» **YOUR INSTRUCTIONS**
Your answer should be one number: how many lines below hold the word "Bitcoin".

» **STORED DATA**
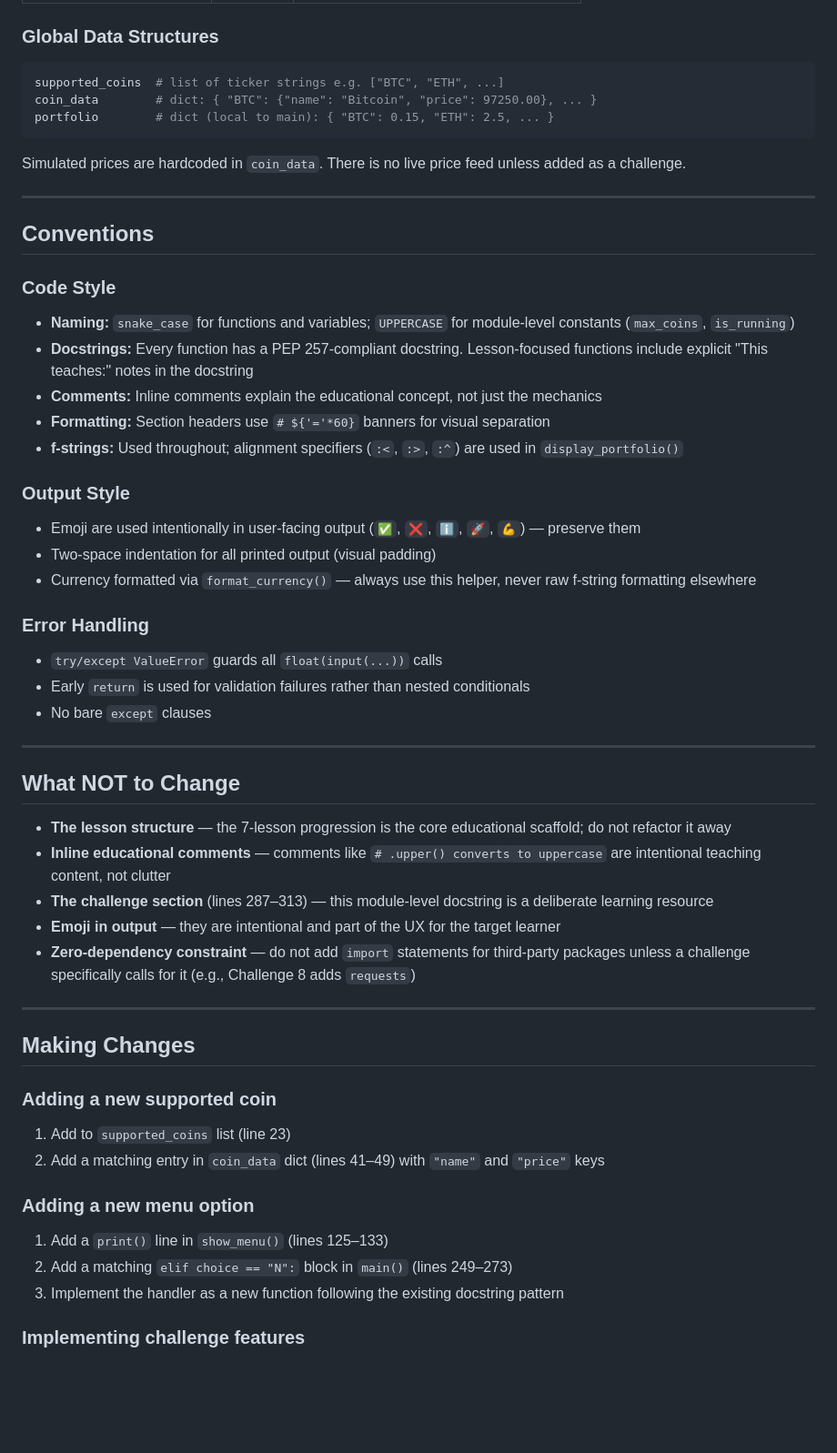
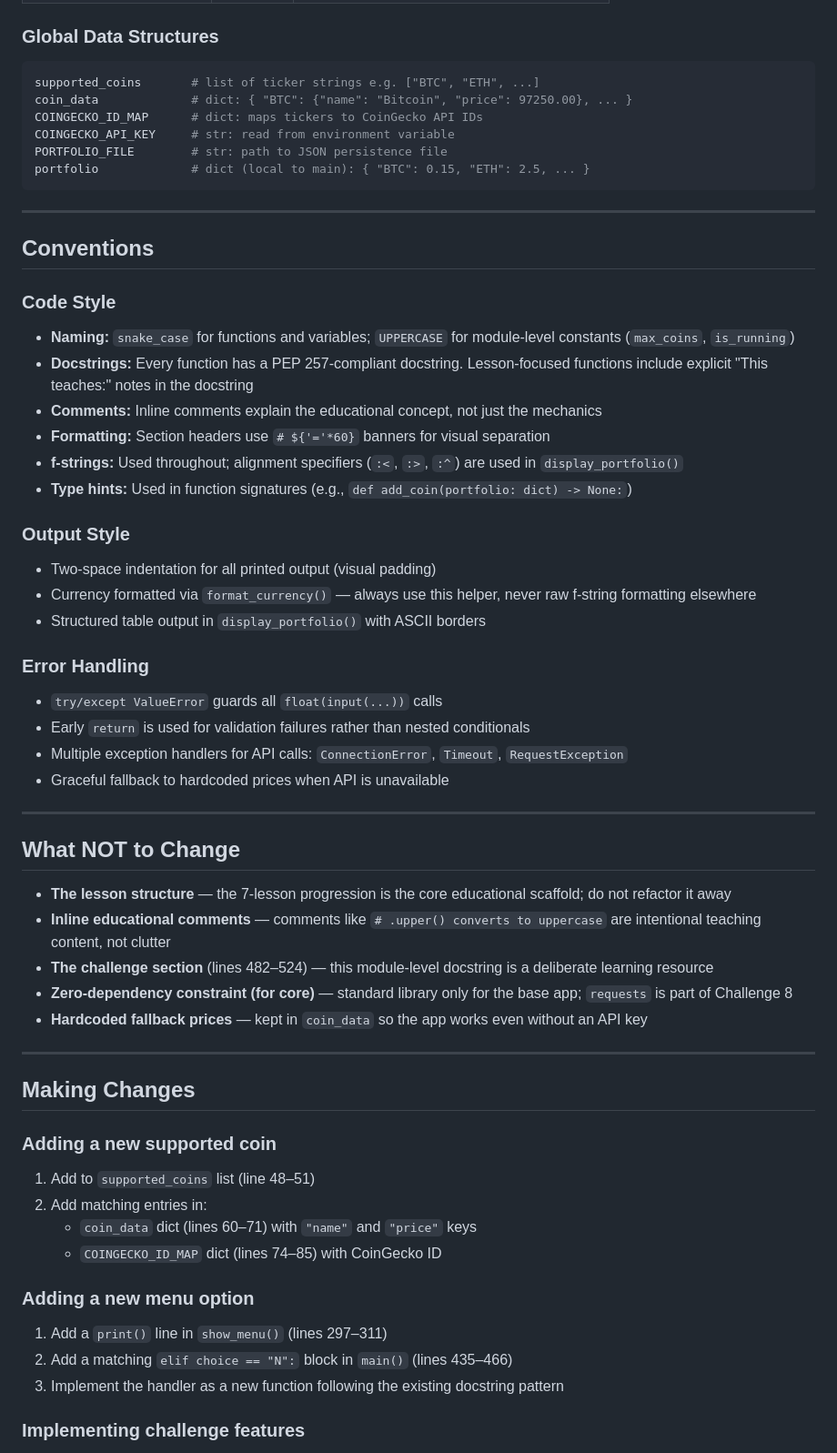
Before and after one commit to createwithalli/Business-Development-, a Markdown page: CLAUDE.md, the part around one of its changes. Shown at 91% size. Rendered like a GitHub page; blank space fills up the shorter version.

````diff
--- a/CLAUDE.md
+++ b/CLAUDE.md
@@ -65,12 +74,13 @@ The file is organized into 7 clearly marked lesson sections, each preceded by a
 ### Global Data Structures
 
 ```python
-supported_coins  # list of ticker strings e.g. ["BTC", "ETH", ...]
-coin_data        # dict: { "BTC": {"name": "Bitcoin", "price": 97250.00}, ... }
-portfolio        # dict (local to main): { "BTC": 0.15, "ETH": 2.5, ... }
+supported_coins       # list of ticker strings e.g. ["BTC", "ETH", ...]
+coin_data             # dict: { "BTC": {"name": "Bitcoin", "price": 97250.00}, ... }
+COINGECKO_ID_MAP      # dict: maps tickers to CoinGecko API IDs
+COINGECKO_API_KEY     # str: read from environment variable
+PORTFOLIO_FILE        # str: path to JSON persistence file
+portfolio             # dict (local to main): { "BTC": 0.15, "ETH": 2.5, ... }
 ```
-
-Simulated prices are hardcoded in `coin_data`. There is no live price feed unless added as a challenge.
 
 ---
 
@@ -82,16 +92,18 @@ Simulated prices are hardcoded in `coin_data`. There is no live price feed unles
 - **Comments:** Inline comments explain the educational concept, not just the mechanics
 - **Formatting:** Section headers use `# ${'='*60}` banners for visual separation
 - **f-strings:** Used throughout; alignment specifiers (`:<`, `:>`, `:^`) are used in `display_portfolio()`
+- **Type hints:** Used in function signatures (e.g., `def add_coin(portfolio: dict) -> None:`)
 
 ### Output Style
-- Emoji are used intentionally in user-facing output (`✅`, `❌`, `ℹ️`, `🚀`, `💪`) — preserve them
 - Two-space indentation for all printed output (visual padding)
 - Currency formatted via `format_currency()` — always use this helper, never raw f-string formatting elsewhere
+- Structured table output in `display_portfolio()` with ASCII borders
 
 ### Error Handling
 - `try/except ValueError` guards all `float(input(...))` calls
 - Early `return` is used for validation failures rather than nested conditionals
-- No bare `except` clauses
+- Multiple exception handlers for API calls: `ConnectionError`, `Timeout`, `RequestException`
+- Graceful fallback to hardcoded prices when API is unavailable
 
 ---
 
@@ -99,21 +111,23 @@ Simulated prices are hardcoded in `coin_data`. There is no live price feed unles
 
 - **The lesson structure** — the 7-lesson progression is the core educational scaffold; do not refactor it away
 - **Inline educational comments** — comments like `# .upper() converts to uppercase` are intentional teaching content, not clutter
-- **The challenge section** (lines 287–313) — this module-level docstring is a deliberate learning resource
-- **Emoji in output** — they are intentional and part of the UX for the target learner
-- **Zero-dependency constraint** — do not add `import` statements for third-party packages unless a challenge specifically calls for it (e.g., Challenge 8 adds `requests`)
+- **The challenge section** (lines 482–524) — this module-level docstring is a deliberate learning resource
+- **Zero-dependency constraint (for core)** — standard library only for the base app; `requests` is part of Challenge 8
+- **Hardcoded fallback prices** — kept in `coin_data` so the app works even without an API key
 
 ---
 
 ## Making Changes
 
 ### Adding a new supported coin
-1. Add to `supported_coins` list (line 23)
-2. Add a matching entry in `coin_data` dict (lines 41–49) with `"name"` and `"price"` keys
+1. Add to `supported_coins` list (line 48–51)
+2. Add matching entries in:
+   - `coin_data` dict (lines 60–71) with `"name"` and `"price"` keys
+   - `COINGECKO_ID_MAP` dict (lines 74–85) with CoinGecko ID
 
 ### Adding a new menu option
-1. Add a `print()` line in `show_menu()` (lines 125–133)
-2. Add a matching `elif choice == "N":` block in `main()` (lines 249–273)
+1. Add a `print()` line in `show_menu()` (lines 297–311)
+2. Add a matching `elif choice == "N":` block in `main()` (lines 435–466)
 3. Implement the handler as a new function following the existing docstring pattern
 
 ### Implementing challenge features
````
Also changed, not shown: other parts of CLAUDE.md (+76 -30 lines).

» **SOLUTION FOR THIS PROBLEM**
2